A Place to Bury Strangers are known for their high-volume shoegaze played with custom-built guitar pedals, but new album Transfixation is said to be more experimental. The first single, “Straight,” sounds a little like Spacemen 3 jamming with Battles, with a frantic beat and strange noises rounded out by Oliver Ackermann’s cool delivery. We’re so down.
Cocktails play a whimsical, harmonic, fuzz-and-synth-laced brand of power pop with boy/girl harmonies that harkens back to bands like Imperial Teen, The Rentals and that dog. They bring the catchy, garagey goods in healthy doses on their debut album, Adult Life, which is out now. Catch the band live at Amoeba SF Jan. 31 at 2 p.m. and get a FREE Converse Rubber Tracks split 7” with Windham Flat, who recently played Amoeba SF as well.
We took a minute to speak with Patrick Clos, frontman for Cocktails:
Have you guys seen the nature of the SF music scene change along with its changing demographics? Are kids still coming to rock shows?
Patrick Clos: For sure. There definitely used to be a lot more like local, scuzzy guitar rock/garage/psych type bands playing around and such, but you know how it goes—there’s no longer rooms for like $500/month and such. But still, between here and Oakland, there’s no shortage of rock bands.
Jack Name – “Waiting for Another Moon”
Last week we shared noisy space-rocker “Watcher Talk,” from L.A. lo-fi maestro Jack Name’s new album, Weird Moons, which came out this week via Castle Face. Sample another track via The New York Times’ T Magazine, featuring Name’s weary vocals singing existentially about the cycle of life, death and boredom over trumpeting synths. Check it out and the rest of Weird Moons if you’re into the likes of Ariel Pink, John Maus and older White Fence (of which Name was once a member).

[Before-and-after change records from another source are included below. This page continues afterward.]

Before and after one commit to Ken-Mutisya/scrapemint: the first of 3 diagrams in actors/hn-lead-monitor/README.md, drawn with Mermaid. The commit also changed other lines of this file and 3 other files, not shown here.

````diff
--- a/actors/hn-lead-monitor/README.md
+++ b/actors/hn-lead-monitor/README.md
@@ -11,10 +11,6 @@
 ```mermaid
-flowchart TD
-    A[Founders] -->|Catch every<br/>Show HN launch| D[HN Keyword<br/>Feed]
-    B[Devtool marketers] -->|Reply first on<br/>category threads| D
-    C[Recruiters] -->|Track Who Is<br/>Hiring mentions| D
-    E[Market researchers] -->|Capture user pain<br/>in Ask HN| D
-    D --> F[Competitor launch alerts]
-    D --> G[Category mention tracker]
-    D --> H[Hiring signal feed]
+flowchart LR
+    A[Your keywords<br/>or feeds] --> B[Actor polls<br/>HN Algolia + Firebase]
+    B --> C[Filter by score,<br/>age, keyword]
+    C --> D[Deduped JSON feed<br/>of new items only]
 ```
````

|Robert DeLong live at Amoeba SF Feb. 20, 2013|
The first show of the season will feature EDM artist Robert DeLong. We know from the livewire show he put on at Amoeba Hollywood that this isn’t a show to be missed, as DeLong trades between setting off various sequencers, playing the drums and getting the crowd riled up for his electrifying anthems. DeLong’s latest album is Just Movement.
Prior to DeLong’s performance, Tom Vek will take the stage. The British singer/songwriter uses post-punk beats and electronic noise for a unique sound on albums like last year’s excellent Luck. Also opening the show will be Southern California’s QUITAPENAS. The band combines Afro-Latin beats with tropical-psych guitars and Spanish-sung vocals for a SoCal-style mashup that feels natural and is a lot of fun to listen and dance to.